And as ire on the east coast about the carbon tax mixes with general frustration about inflation and the cost of living, the Conservatives could see an opportunity to tear down the Liberal “red wall” in the Atlantic provinces.

“I do think that the Tory decision to call the byelection just as the federal carbon tax was coming into place was likely a wise political calculation on their part, but certainly one that would have stung the Liberal brand,” says Moore. 

David Tarrant lauds Twila Gross, the PC challenger in Preston, for a strong campaign but says external factors also helped turn Preston’s voters against the Liberals.

“The biggest additional force is, without question, the carbon tax,” says Tarrant. “This summer for the first time, Nova Scotians felt the full vice of the Trudeau Liberal carbon tax, with immense pressure and pain to peoples’ cost of living, and the rather indifferent response from the federal government and the prime minister has massively damaged the Liberal brand in Nova Scotia.” 

A recent Nanos Research poll found 73 percent of Canadians surveyed in Atlantic Canada believe it is the wrong time to implement a carbon tax. Canada-wide, the poll found just 32 percent of Canadians surveyed believe carbon taxes are an effective way to reduce carbon emissions.  

Unlike the Ontario Liberals, who are operationally independent of the federal Liberals despite strong grassroots ties, the Nova Scotia Liberals are an official branch of the federal party.
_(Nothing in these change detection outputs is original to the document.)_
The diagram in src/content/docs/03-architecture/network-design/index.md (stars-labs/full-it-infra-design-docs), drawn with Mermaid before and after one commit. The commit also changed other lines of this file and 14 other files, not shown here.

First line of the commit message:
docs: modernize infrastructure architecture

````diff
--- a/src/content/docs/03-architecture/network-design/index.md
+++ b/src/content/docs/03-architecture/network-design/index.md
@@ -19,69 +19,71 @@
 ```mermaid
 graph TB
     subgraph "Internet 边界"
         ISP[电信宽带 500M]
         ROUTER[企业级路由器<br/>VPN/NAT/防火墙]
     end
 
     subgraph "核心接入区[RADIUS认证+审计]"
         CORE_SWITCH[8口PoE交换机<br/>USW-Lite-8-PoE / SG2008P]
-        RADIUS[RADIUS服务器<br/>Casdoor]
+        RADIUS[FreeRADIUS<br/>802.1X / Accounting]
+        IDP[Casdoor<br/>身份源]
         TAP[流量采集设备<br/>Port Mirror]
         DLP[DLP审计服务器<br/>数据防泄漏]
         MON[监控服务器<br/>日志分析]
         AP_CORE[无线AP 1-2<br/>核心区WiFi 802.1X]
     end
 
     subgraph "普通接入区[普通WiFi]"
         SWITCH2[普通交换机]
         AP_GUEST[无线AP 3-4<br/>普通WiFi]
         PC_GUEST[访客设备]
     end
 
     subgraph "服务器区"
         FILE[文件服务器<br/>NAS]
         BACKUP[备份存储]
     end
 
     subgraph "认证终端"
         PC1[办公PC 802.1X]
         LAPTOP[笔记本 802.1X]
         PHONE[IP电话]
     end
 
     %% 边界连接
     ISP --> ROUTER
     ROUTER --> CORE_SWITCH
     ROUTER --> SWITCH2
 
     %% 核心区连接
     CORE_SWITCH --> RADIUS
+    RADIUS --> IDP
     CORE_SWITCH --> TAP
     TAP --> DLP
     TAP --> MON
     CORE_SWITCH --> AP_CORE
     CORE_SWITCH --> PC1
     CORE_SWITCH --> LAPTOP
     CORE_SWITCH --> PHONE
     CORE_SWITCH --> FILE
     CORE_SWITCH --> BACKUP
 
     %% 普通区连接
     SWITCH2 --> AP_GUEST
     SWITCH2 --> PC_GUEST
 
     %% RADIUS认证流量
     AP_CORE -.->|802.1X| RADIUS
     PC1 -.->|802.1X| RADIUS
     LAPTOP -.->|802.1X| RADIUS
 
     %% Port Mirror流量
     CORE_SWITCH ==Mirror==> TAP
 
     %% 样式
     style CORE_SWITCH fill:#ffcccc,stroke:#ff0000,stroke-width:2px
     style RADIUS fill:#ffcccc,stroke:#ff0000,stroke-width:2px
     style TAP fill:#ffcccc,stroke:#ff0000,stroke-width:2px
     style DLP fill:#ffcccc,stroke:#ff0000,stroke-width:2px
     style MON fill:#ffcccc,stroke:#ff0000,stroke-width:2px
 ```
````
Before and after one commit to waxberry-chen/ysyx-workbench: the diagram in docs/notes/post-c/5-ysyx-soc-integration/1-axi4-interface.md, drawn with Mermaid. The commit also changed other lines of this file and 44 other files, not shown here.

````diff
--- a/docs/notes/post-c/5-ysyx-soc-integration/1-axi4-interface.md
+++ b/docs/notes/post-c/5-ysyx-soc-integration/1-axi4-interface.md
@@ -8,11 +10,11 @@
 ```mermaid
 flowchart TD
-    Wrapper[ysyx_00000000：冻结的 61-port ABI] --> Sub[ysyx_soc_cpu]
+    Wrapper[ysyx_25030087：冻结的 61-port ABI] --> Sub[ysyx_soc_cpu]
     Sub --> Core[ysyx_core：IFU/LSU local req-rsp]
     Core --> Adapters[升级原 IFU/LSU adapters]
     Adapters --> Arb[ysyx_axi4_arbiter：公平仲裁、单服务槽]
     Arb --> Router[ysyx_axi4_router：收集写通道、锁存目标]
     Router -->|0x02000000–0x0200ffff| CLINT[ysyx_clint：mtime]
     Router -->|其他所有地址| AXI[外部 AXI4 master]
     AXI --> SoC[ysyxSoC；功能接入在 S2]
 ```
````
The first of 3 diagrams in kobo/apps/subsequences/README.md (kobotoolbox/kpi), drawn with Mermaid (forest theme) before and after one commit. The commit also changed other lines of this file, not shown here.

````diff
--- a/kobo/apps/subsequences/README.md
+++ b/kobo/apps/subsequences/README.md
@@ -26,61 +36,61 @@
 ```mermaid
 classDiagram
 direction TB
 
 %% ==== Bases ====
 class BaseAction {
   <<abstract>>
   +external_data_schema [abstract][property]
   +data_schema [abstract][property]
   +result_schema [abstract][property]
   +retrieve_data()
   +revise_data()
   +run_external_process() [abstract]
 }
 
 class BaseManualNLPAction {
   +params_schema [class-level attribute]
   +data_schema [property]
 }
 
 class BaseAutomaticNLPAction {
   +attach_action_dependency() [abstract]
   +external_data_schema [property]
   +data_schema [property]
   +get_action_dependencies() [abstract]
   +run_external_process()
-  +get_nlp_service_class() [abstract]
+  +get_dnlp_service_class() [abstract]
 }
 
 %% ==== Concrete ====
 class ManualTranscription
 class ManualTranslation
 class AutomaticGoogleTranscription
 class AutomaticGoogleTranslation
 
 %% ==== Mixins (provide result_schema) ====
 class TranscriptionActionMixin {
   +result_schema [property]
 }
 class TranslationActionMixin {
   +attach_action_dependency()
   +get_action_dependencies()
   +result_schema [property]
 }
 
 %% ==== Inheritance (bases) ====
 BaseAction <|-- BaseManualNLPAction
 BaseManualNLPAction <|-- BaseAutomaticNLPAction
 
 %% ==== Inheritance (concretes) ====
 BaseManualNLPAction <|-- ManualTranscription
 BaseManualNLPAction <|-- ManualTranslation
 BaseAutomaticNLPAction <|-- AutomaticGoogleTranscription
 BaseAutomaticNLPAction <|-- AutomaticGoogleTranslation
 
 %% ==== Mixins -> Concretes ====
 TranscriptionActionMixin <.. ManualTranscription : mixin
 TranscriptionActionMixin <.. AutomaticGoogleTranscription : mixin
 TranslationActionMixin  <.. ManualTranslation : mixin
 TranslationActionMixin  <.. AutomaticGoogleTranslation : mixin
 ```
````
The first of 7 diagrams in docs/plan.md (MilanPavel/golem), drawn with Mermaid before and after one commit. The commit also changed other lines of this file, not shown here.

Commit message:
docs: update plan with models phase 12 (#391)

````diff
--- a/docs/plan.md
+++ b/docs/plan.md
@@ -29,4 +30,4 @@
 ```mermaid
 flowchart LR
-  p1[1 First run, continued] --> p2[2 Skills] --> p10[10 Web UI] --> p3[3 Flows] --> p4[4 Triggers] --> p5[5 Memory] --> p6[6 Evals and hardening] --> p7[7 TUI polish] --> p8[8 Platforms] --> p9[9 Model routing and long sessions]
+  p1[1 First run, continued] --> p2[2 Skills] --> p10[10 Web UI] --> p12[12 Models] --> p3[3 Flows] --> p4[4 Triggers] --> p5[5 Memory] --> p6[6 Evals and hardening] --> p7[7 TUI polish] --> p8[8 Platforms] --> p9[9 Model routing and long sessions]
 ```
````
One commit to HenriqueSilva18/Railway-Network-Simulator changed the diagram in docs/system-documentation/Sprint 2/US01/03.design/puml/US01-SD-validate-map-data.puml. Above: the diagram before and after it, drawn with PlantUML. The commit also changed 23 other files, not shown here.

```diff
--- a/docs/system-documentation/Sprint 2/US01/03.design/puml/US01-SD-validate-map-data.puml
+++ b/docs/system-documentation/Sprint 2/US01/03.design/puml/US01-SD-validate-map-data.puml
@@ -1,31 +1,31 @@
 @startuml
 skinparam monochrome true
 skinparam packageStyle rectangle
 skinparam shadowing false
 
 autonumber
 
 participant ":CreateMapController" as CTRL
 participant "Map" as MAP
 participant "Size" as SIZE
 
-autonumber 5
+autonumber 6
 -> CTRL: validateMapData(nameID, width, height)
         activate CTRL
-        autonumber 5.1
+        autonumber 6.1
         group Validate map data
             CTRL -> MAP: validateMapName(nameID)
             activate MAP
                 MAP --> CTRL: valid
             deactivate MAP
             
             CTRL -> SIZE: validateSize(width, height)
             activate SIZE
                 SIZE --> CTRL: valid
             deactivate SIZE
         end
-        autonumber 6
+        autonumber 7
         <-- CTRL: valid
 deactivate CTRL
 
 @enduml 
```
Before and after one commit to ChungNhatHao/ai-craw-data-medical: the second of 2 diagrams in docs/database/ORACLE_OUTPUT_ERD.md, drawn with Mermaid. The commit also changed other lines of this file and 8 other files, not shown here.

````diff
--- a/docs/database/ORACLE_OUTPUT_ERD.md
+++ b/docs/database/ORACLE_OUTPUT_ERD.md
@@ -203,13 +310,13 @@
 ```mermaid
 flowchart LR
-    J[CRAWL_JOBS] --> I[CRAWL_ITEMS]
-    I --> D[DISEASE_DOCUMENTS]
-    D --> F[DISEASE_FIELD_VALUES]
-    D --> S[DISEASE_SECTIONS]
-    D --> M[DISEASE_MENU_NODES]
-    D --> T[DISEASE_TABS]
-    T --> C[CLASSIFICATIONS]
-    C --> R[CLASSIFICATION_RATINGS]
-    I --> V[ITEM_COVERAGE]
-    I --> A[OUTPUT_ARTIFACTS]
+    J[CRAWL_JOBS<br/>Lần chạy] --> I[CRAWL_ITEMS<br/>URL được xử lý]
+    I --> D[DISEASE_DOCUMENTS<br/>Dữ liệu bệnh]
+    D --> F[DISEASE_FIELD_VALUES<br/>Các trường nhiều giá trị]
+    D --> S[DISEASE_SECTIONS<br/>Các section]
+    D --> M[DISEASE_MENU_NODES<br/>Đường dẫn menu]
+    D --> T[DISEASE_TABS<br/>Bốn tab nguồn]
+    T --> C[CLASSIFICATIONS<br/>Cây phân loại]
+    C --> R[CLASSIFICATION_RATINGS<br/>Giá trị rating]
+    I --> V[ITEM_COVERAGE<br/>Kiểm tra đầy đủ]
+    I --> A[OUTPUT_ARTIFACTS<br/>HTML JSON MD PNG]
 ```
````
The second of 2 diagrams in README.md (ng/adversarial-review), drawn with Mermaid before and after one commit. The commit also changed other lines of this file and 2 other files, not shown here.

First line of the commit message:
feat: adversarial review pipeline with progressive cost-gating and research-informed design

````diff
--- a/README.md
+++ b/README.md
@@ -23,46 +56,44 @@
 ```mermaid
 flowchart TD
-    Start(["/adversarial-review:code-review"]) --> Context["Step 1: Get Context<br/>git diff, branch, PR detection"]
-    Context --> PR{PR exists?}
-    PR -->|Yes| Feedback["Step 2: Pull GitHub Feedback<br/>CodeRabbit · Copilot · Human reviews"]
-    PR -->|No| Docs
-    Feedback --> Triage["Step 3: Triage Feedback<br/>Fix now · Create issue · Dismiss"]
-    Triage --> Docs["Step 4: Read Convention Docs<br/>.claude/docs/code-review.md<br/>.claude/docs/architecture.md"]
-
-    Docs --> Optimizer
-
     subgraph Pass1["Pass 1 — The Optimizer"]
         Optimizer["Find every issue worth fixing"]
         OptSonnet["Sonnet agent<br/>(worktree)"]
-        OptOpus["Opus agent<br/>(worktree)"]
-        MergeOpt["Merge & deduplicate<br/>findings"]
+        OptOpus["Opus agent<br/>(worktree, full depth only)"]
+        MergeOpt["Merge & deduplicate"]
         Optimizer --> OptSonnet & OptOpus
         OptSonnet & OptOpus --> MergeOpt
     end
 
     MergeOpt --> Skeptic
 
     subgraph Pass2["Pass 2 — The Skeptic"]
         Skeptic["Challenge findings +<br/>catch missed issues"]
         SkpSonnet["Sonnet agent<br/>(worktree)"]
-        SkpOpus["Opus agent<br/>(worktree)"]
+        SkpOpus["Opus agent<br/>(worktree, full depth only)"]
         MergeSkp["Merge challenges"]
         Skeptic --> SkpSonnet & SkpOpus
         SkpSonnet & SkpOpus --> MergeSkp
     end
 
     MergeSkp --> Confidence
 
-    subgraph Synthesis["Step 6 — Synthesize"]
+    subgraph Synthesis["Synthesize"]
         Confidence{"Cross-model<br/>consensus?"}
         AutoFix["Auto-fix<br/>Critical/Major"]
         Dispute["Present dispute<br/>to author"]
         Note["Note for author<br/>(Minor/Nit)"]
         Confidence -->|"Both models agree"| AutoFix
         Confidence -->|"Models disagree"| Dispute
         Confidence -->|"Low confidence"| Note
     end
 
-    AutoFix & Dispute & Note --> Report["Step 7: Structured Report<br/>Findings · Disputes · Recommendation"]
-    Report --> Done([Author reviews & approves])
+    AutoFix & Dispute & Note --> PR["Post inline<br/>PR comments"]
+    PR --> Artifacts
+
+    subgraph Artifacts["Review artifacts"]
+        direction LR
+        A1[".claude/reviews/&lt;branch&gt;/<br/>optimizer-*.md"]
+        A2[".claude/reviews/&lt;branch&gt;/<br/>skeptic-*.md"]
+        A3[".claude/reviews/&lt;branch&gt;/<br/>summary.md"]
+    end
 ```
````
The NSPCs and the federal Conservative parties are not organizationally linked, even if both parties’ members hold overlapping memberships. 

“I think the big lesson from the byelection is two-fold,” says Bowie. “First, Tim Houston’s brand of progressive, pragmatic conservatism is a winning formula in Nova Scotia, and secondly, Zach Churchill has a Justin Trudeau problem.” 

Tarrant says Preston’s voters did not differentiate between the provincial and federal Liberal parties when it came to their frustrations about the carbon tax. 

“A key issue that the PCs ran on was the carbon tax and gas prices, and the people I talked to said it was getting amazing traction,” says Tarrant. “No other single issue drove this more than the carbon tax.” 

Tarrant says the negative reaction to the federal carbon tax will be felt in all parts of Canada, with the exceptions of B.C. and Quebec which implemented their own provincial carbon taxes years ago. 

“In every other part of the country, particularly rural, suburban, small town parts, if I’m a federal Liberal caucus member, the number one drag on the LPC right now is the carbon tax,” says Tarrant. “It’s gonna cost them seats… if I’m a provincial Liberal, one of my big strategic dilemmas is how do I separate myself from the national party?”